Recent studies have provided evidence that science, technology, engineering, and mathematics (STEM) fields are gravitated by the population with ASD more than people with any other disability. Unfortunately, there is a lack of high-quality research about which factors influence the STEM pipeline between high school and postsecondary STEM majors. This identifies a research gap as knowledge regarding the influencing factors is essential to motivate such students and remove the barriers.

The present study obtained and analyzed data from the National Longitudinal Transition Study–2. NLTS2 has a nationally representative sample of students with an ASD that avails the facility of special education in the United States.

The study concluded that students with an ASD who took more advanced math classes in a general education setting were more likely to declare a STEM major after controlling for background characteristics and previous achievement level. Educational policy implications are discussed.
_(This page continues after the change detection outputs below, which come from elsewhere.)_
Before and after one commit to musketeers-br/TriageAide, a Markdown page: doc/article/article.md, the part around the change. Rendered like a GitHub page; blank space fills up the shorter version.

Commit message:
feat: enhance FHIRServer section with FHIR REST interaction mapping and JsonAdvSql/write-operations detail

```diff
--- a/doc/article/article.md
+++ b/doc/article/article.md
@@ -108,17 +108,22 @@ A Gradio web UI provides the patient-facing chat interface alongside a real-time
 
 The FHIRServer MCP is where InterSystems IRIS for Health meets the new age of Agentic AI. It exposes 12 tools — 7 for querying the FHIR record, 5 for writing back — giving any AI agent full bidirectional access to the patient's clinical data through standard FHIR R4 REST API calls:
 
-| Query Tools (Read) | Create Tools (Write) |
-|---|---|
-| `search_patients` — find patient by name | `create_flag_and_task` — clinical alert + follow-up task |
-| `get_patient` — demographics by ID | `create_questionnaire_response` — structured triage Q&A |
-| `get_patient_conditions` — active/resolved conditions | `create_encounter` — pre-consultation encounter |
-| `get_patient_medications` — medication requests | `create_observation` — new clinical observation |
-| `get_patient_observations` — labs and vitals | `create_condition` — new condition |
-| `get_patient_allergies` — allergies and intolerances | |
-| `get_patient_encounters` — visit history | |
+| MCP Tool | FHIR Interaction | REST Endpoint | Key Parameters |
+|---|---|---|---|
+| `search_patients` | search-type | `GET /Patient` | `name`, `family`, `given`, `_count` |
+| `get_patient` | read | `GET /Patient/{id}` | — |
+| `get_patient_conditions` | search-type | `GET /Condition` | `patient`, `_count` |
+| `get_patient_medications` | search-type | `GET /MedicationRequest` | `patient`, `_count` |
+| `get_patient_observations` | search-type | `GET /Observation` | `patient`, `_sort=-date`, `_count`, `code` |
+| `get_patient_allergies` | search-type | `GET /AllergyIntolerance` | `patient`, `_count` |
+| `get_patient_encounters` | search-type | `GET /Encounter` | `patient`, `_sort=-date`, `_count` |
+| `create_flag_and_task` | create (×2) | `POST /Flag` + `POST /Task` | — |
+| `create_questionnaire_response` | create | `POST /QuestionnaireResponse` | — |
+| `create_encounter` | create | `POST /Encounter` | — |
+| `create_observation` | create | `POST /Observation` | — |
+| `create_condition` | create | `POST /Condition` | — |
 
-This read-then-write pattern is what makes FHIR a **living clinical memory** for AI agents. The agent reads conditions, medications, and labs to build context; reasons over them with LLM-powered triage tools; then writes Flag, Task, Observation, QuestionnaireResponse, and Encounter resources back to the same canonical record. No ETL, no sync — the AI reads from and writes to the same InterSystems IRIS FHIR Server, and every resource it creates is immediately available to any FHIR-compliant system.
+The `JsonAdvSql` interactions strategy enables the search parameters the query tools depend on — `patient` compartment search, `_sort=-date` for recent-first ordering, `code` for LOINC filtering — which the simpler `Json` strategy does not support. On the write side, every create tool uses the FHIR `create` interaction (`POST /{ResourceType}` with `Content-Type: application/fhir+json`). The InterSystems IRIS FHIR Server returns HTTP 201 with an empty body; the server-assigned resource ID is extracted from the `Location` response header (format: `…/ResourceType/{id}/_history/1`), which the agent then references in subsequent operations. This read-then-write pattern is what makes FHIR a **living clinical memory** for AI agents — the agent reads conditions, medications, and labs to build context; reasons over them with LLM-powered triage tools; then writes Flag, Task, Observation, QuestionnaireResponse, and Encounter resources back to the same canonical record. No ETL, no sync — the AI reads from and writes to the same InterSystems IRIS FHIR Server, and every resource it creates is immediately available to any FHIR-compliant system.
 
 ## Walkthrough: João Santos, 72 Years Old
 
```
Further research is required to outline the positive and negative influencing factors to obtain data of significant importance in designing motivational and support programs for the population with ASD desiring to pursue higher studies and have a better academic life.